EXERCISE DATA:
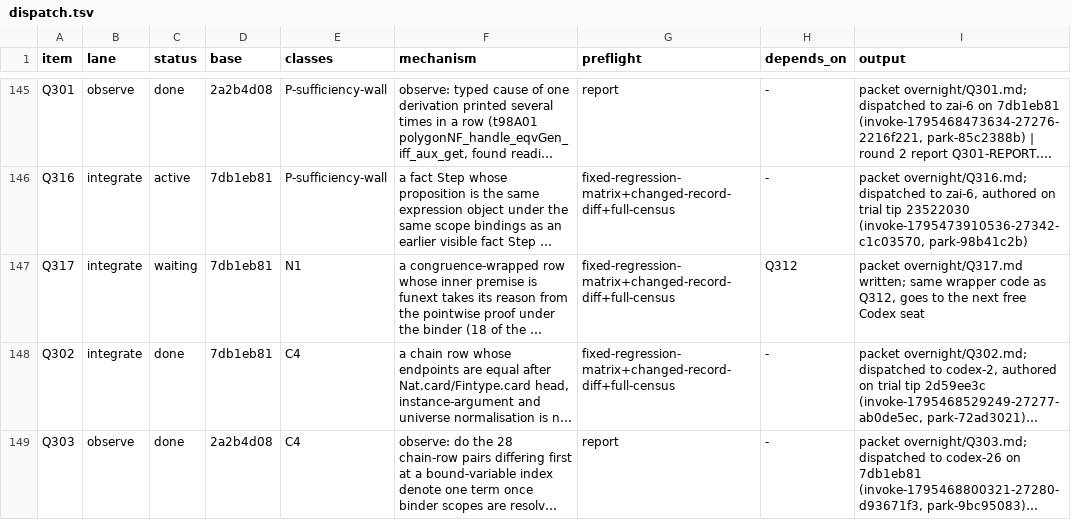
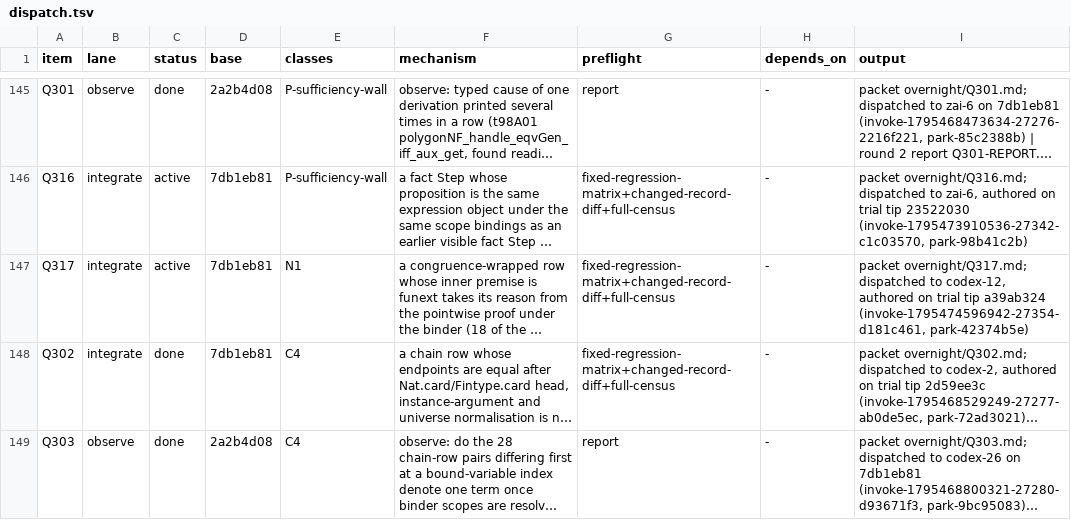
Before and after one commit to tothedarktowercame/futon4, a TSV file: holes/labs/E-paperprinter-cleanup/endgame/dispatch.tsv, drawn as a sheet; only a part is shown, gaps mark what is left out; long unchanged cells end in …; the diff covers the shown part only; the diff names each change by its address in the sheet, - before the commit and + after, or states it on an @@ line.

```diff
--- a/holes/labs/E-paperprinter-cleanup/endgame/dispatch.tsv
+++ b/holes/labs/E-paperprinter-cleanup/endgame/dispatch.tsv
-C147 (status): waiting
+C147 (status): active
-H147 (depends_on): Q312
+H147 (depends_on): -
-I147 (output): packet overnight/Q317.md written; same wrapper code as Q312, goes to the next free Codex seat
+I147 (output): packet overnight/Q317.md; dispatched to codex-12, authored on trial tip a39ab324 (invoke-1795474596942-27354-d181c461, park-42374b5e)
```
Also changed, not shown: 2 edited cells elsewhere in this file.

ACTION ITEM: The answer is the whole listing above, written out verbatim, without its pictures.

RESULT BELOW:
Before and after one commit to tothedarktowercame/futon4, a TSV file: holes/labs/E-paperprinter-cleanup/endgame/dispatch.tsv, drawn as a sheet; only a part is shown, gaps mark what is left out; long unchanged cells end in …; the diff covers the shown part only; the diff names each change by its address in the sheet, - before the commit and + after, or states it on an @@ line.

```diff
--- a/holes/labs/E-paperprinter-cleanup/endgame/dispatch.tsv
+++ b/holes/labs/E-paperprinter-cleanup/endgame/dispatch.tsv
-C147 (status): waiting
+C147 (status): active
-H147 (depends_on): Q312
+H147 (depends_on): -
-I147 (output): packet overnight/Q317.md written; same wrapper code as Q312, goes to the next free Codex seat
+I147 (output): packet overnight/Q317.md; dispatched to codex-12, authored on trial tip a39ab324 (invoke-1795474596942-27354-d181c461, park-42374b5e)
```
Also changed, not shown: 2 edited cells elsewhere in this file.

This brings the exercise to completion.